This clip shows why speed is so important. NFL offenses are more prone to stretch the field laterally than at any time in league history so you need linebackers who can cover a lot of ground. Here, the Jaguars throw a quick screen to the speedy Dede Westbrook. Walker is able to diagnose the play and close ground before Westbrook can get upfield. The result is negative yardage for the offense.

Again, the Jaguars try to test the Colts defense but have little success due to Walker’s athleticism. They try to use motion in the backfield to disguise a quick throw to running back Leonard Fournette. Walker sees the play and is able to get a good jump out of his stance. He takes a really good angle on Fournette to bring him down before he can get upfield.

The next clips show Walker getting downfield against the run, limiting what could have been a pretty decent gain for the Texans. The Texans attempt to have their guard chop Walker in the middle of the play but he is able to shed the block and get to the sideline quickly. He takes a very good angle limits the gain to just a few yards.

Our next play shows Walker coming out of his zone and to pickup a sack in the backfield. When Walker is on the field for a passing a play, he is typically in a mid-zone that also spies the quarterback. Now I know this is a horrible sack taken by Deshaun Watson— why didn’t he just throw the ball away??— but the ground Walker covers here is quite impressive.

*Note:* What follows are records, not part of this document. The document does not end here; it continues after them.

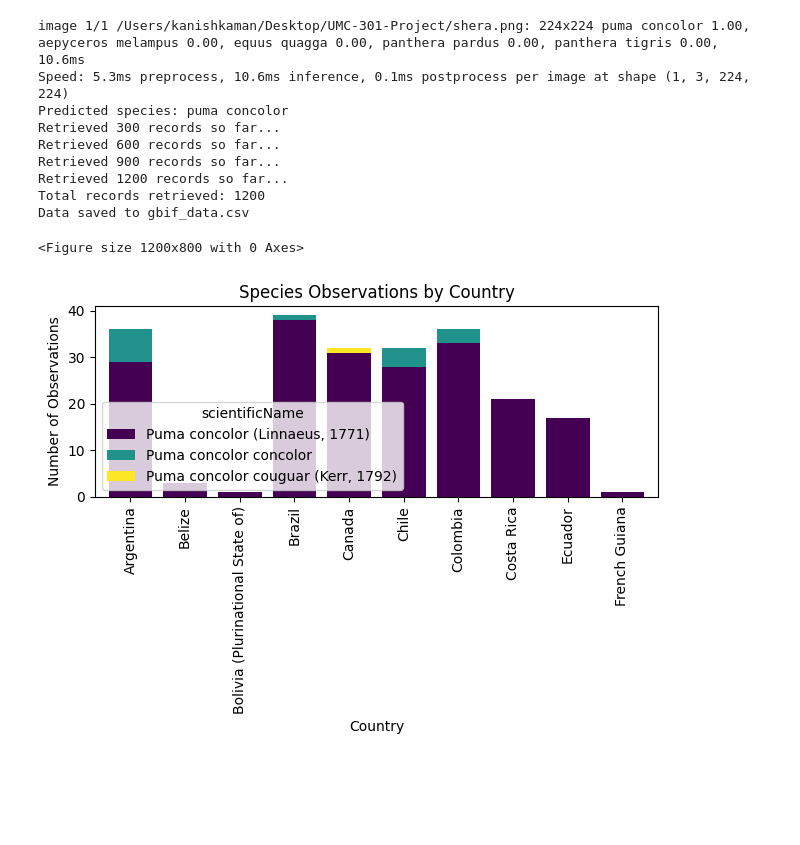
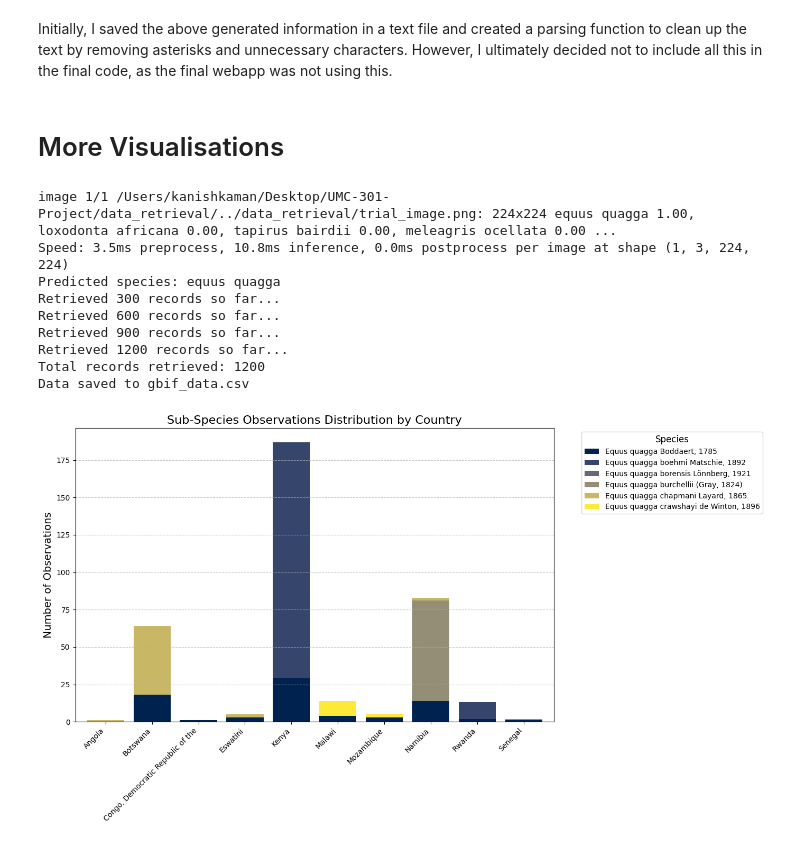
Before and after one commit to kanishkaman/UMC-301-Project, a Jupyter notebook: data_retrieval/lang_vis.ipynb, the cells around one changed output. Saved outputs shown, nothing was run; the diff lists cells and outputs as text; code cells hidden in the pictures; blank space fills up the shorter version.

Commit message:
kanishk: Modified some files

```diff
--- a/data_retrieval/lang_vis.ipynb
+++ b/data_retrieval/lang_vis.ipynb
@@ -10,16 +10,14 @@ import matplotlib.pyplot as plt
 import folium
 # %%
-# Load YOLOv11 model with the pre-trained weights
-def load_yolov11_model(weights_path='wildlife.pt'):
-    """Loads the YOLOv11 model with the specified weights using the ultralytics library."""
-    model = YOLO(weights_path)  # Load the model directly using ultralytics
+# Load YOLOv11 model with the pre-trained weights (and predict species from weights in wildlife.pt)
+def load_yolov11_model(weights_path='../data_retrieval/wildlife.pt'):
+    model = YOLO(weights_path)
     return model
 
 yolo_model = load_yolov11_model()
 
 def predict_species(image_path, model):
     results = model(image_path)
-
     if isinstance(results, list) and len(results) > 0:
         result = results[0]
     else:
@@ -35,10 +33,11 @@ def predict_species(image_path, model):
     #print(f"The species is: {species_name}")
     return species_name
 # %%
-# EXAMPLE USAGE
-# image_path = "../Data/iwildcam-2022/inaturalist_2017/Mammalia/Acinonyx jubatus/1e4b962eb35f408bc3aeda92cbf0775f.jpg"
-### MENTION THE TEST IMAGE FILEPATH HERE ### Use ../ before realtive path!
-image_path = "shera.png"
+                            # EXAMPLE USAGE
+### MENTION THE TEST IMAGE FILEPATH HERE ###
+### MENTION THE TEST IMAGE FILEPATH HERE ###
+
+image_path = "../data_retrieval/trial_image.png"
 Answer = predict_species(image_path, yolo_model)
-print(f"THE SPECIES IS: {Answer}")
+print(f"THE SPECIES IS: {Answer}")          # equus quagga is zebra, if you were wondering.
 # %% [output]
@@ -138,5 +138,9 @@ The cougar, also known as the panther, mountain lion, catamount, and puma, is a
+# %% [markdown]
+Initially, I saved the above generated information in a text file and created a parsing function to clean up the text by removing asterisks and unnecessary characters. However, I ultimately decided not to include all this in the final code, as the final webapp was not using this.
+# %% [markdown]
+# More Visualisations
 # %%
-# Function to get taxonKey for a species name
+# Function to get the taxonKey for a species name
 def get_taxon_key(species_name):
     search_url = "https://api.gbif.org/v1/species/match"
     params = {"name": species_name}
@@ -145,12 +149,12 @@ def get_taxon_key(species_name):
     data = response.json()
     return data.get("usageKey")
 
-# Function to retrieve occurrences for a species
+# retrieving occurrences for the species using the taxon key obtained above
 def get_species_occurrences(taxon_key):
     url = "https://api.gbif.org/v1/occurrence/search"
     params = {
         "taxonKey": taxon_key,
-        "year": "2023,2024",  # Specify the range of years
+        "year": "2023,2024",
         "limit": 300,
         "offset": 0
     }
@@ -158,7 +162,7 @@ def get_species_occurrences(taxon_key):
     all_data = []
 
     # Paginate through data
-    while len(all_data) < 1000:  # Limit to 1000 records
+    while len(all_data) < 1000:  # I have limited it to 1000 records for better visualsiation, you can change.
         response = requests.get(url, params=params)
         if response.status_code != 200:
             print("Error with request:", response.status_code)
@@ -166,7 +170,6 @@ def get_species_occurrences(taxon_key):
 
         data = response.json().get("results", [])
 
-        # Break if no more data is available
         if not data:
             break
 
@@ -175,53 +178,53 @@ def get_species_occurrences(taxon_key):
 
         params["offset"] += params["limit"]
         time.sleep(1)  # Pause to avoid rate limiting
 
     return all_data
 
-# Function to plot observations by country
-def plot_species_observations_by_country(df):
-    # Select necessary columns and group data by country
-    df = df[['scientificName', 'country', 'decimalLatitude', 'decimalLongitude', 'year']]
+
+# Function to plot sub-species observations
+def plot_subspecies_observations(df):
+    # selecting imp. columns and grouping data by country
+    df = df[['scientificName', 'country', 'year']]
     species_country = df.groupby(['scientificName', 'country']).size().unstack(fill_value=0)
-    species_country = species_country.T.head(10)  # Limit to top 10 countries for clarity
+    species_country = species_country.T.head(10)  # Only using top 10 countries for clarity
 
-    plt.figure(figsize=(12, 8))
-    species_country.plot(kind='bar', stacked=True, colormap='viridis', width=0.8)
-    plt.title('Species Observations by Country')
-    plt.xlabel('Country')
-    plt.ylabel('Number of Observations')
-    plt.legend
+    plt.figure(figsize=(14, 8))
+    species_country.plot(kind='bar', stacked=True, colormap='cividis', width=0.8, ax=plt.gca())
+    plt.title('Sub-Species Observations Distribution by Country', fontsize=16)
+    plt.xlabel('')
+    plt.ylabel('Number of Observations', fontsize=14)
+    plt.xticks(rotation=45, ha='right')  # Rotate x-axis labels for better visibility
+    plt.grid(axis='y', linestyle='--', alpha=0.7)
+    plt.legend(title='Species', bbox_to_anchor=(1.05, 1), loc='upper left', fontsize=10, title_fontsize='12')
     plt.tight_layout()
     plt.show()
 
-# Main code
-species_name = predict_species(image_path, yolo_model)  # Use the image path of your choice
+# main code
+species_name = predict_species(image_path, yolo_model)
 print(f"Predicted species: {species_name}")
 
 taxon_key = get_taxon_key(species_name)
 if taxon_key:
     species_data = get_species_occurrences(taxon_key)
     df = pd.DataFrame(species_data)
     print(f"Total records retrieved: {len(df)}")
 
-    # Save to CSV or explore further
+    # Saved to CSV for further use and analysis
     df.to_csv("gbif_data.csv", index=False)
     print("Data saved to gbif_data.csv")
-
-    # Load and plot data
-    plot_species_observations_by_country(df)
+    plot_subspecies_observations(df)
 else:
     print(f"Taxon key not found for {species_name}")
 # %% [output]
-image 1/1 /Users/kanishkaman/Desktop/UMC-301-Project/shera.png: 224x224 puma concolor 1.00, aepyceros melampus 0.00, equus quagga 0.00, panthera pardus 0.00, panthera tigris 0.00, 10.6ms
-Speed: 5.3ms preprocess, 10.6ms inference, 0.1ms postprocess per image at shape (1, 3, 224, 224)
-Predicted species: puma concolor
+image 1/1 /Users/kanishkaman/Desktop/UMC-301-Project/data_retrieval/../data_retrieval/trial_image.png: 224x224 equus quagga 1.00, loxodonta africana 0.00, tapirus bairdii 0.00, meleagris ocellata 0.00 ...
+Speed: 3.5ms preprocess, 10.8ms inference, 0.0ms postprocess per image at shape (1, 3, 224, 224)
+Predicted species: equus quagga
 Retrieved 300 records so far...
 Retrieved 600 records so far...
 Retrieved 900 records so far...
 Retrieved 1200 records so far...
 Total records retrieved: 1200
 Data saved to gbif_data.csv
-<Figure size 1200x800 with 0 Axes>
-[figure, old version]
+[figure, new version]
 # %%
```
Also changed, not shown: parts of 9 cells of this notebook, 19 other files.
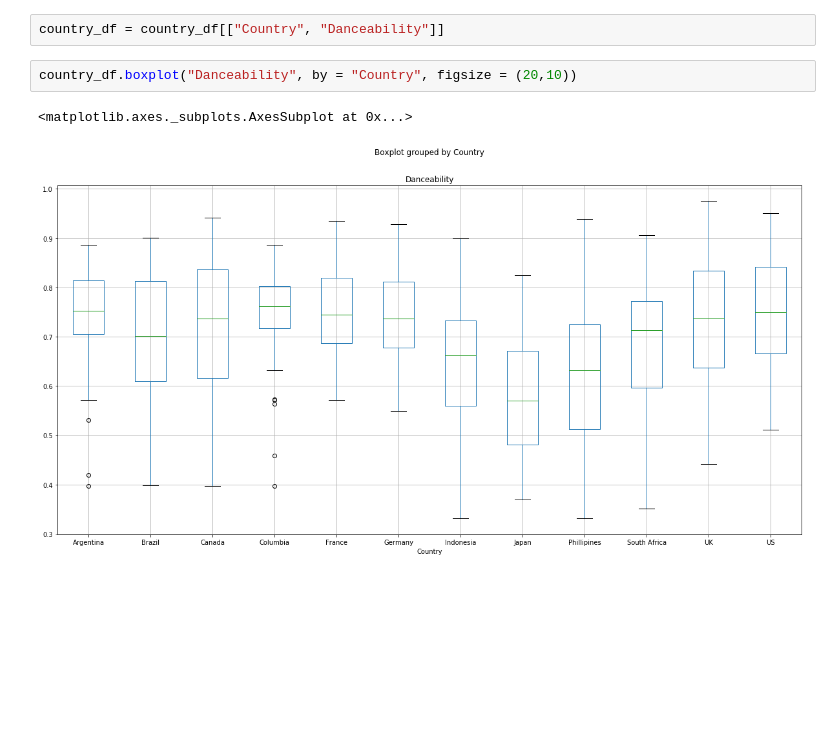
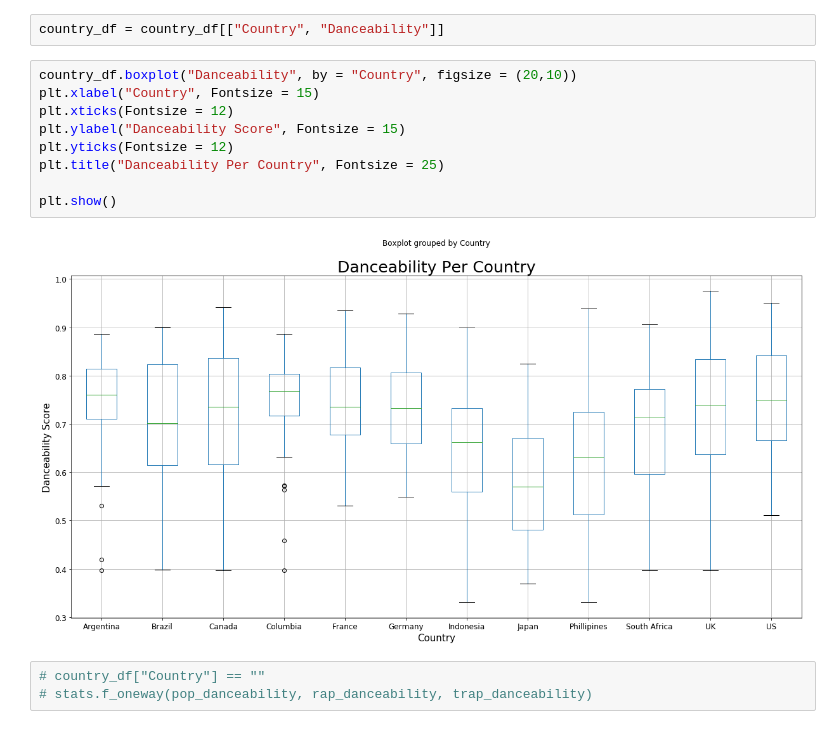
Before and after one commit to czwong/Project-1, a Jupyter notebook: Country Danceability Boxplot.ipynb, the cells around one changed output. Cells and saved outputs as stored; diff of their text form; blank space fills up the shorter version.

```diff
--- a/Country Danceability Boxplot.ipynb
+++ b/Country Danceability Boxplot.ipynb
@@ -31,8 +33,17 @@ for file in file_list[1:]:
     country_df = country_df.append(df)
 # %%
 country_df = country_df[["Country", "Danceability"]]
-# %%
-country_df.boxplot("Danceability", by = "Country", figsize = (20,10))
-# %% [output]
-<matplotlib.axes._subplots.AxesSubplot at 0x...>
-[figure, removed]
+# %%
+country_df.boxplot("Danceability", by = "Country", figsize = (20,10))
+plt.xlabel("Country", Fontsize = 15)
+plt.xticks(Fontsize = 12)
+plt.ylabel("Danceability Score", Fontsize = 15)
+plt.yticks(Fontsize = 12)
+plt.title("Danceability Per Country", Fontsize = 25)
+
+plt.show()
+# %% [output]
+[figure, added]
+# %%
+# country_df["Country"] == ""
+# stats.f_oneway(pop_danceability, rap_danceability, trap_danceability)
```
Also changed, not shown: parts of 2 cells of this notebook, 18 other files.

This is the main reason I haven’t been as high on Walker’s play this season. He needs to drastically improve his discipline to be a three down player in this league. Walker too often gets confused by backfield motion or over commits to where he thinks the play is going. This can lead to getting caught out of position and leads to success for the opposing offense.

This clip is an excellent example of Walker getting confused by backfield motion. The Jaguars use a lot of deception on this place, including a pulling fullback, faking the end around, and faking the running back dive in order to set up the screen to Fournette. Walker is completely lost as he bites on almost every bit of the deception. He is entirely out of position when Fournette catches the ball and the result is a big play for the Jaguars.

The next play was designed to take advantage of Walker’s over-aggressiveness. Walker is responsible for the mid-zone next to Malik Hooker on this goal line play. The Texans use a play-action quick slant combo to get Walker to commit to the run, then throw behind him into the empty zone for a touchdown. Walker completes falls for the play action, leaving the middle of the field open for the score.

The next play is another example of an offense taking advantage of Walker’s susceptibility to play fakes. The Patriots set up this play with run after run and were able to get Walker to attack the line of scrimmage. Walker has to start trusting his eyes and sitting back before attacking to mitigate these types of mistakes.

The final clip may seem like nitpicking, but I believe it shows a bigger issue. This play is a quick play-action throw to the screen away from Walker. He is not going to make this play even with his speed. My issue is the false step towards the play-action. He bites way too hard on play fakes and it regularly opens up the middle of the field.


Anthony Walker has had a very strong year for the Colts and has formed a nice duo with rookie Darius Leonard. He is a stout run defender. His athleticism is a huge asset and allows him to limit a ton of potentially big plays.

There are areas for Walker to improve. My primary concern is with his discipline and susceptibility to play fakes and motion. Good play callers such as Doug Peterson, Bill O’Brien, and Josh McDaniels have noticed these weaknesses and have used them to exploit the Colts defense. Walker must correct these issues if he wants to be a three down linebacker in Indianapolis. If he can’t, I think his ceiling is as a two down, run stuffing linebacker.

Overall, I really like Walker’s aggression and demeanor. It has been an overwhelmingly positive season in his second year. His ability to develop more against the pass will be key to the steps Chris Ballard will have to take in the coming off-season.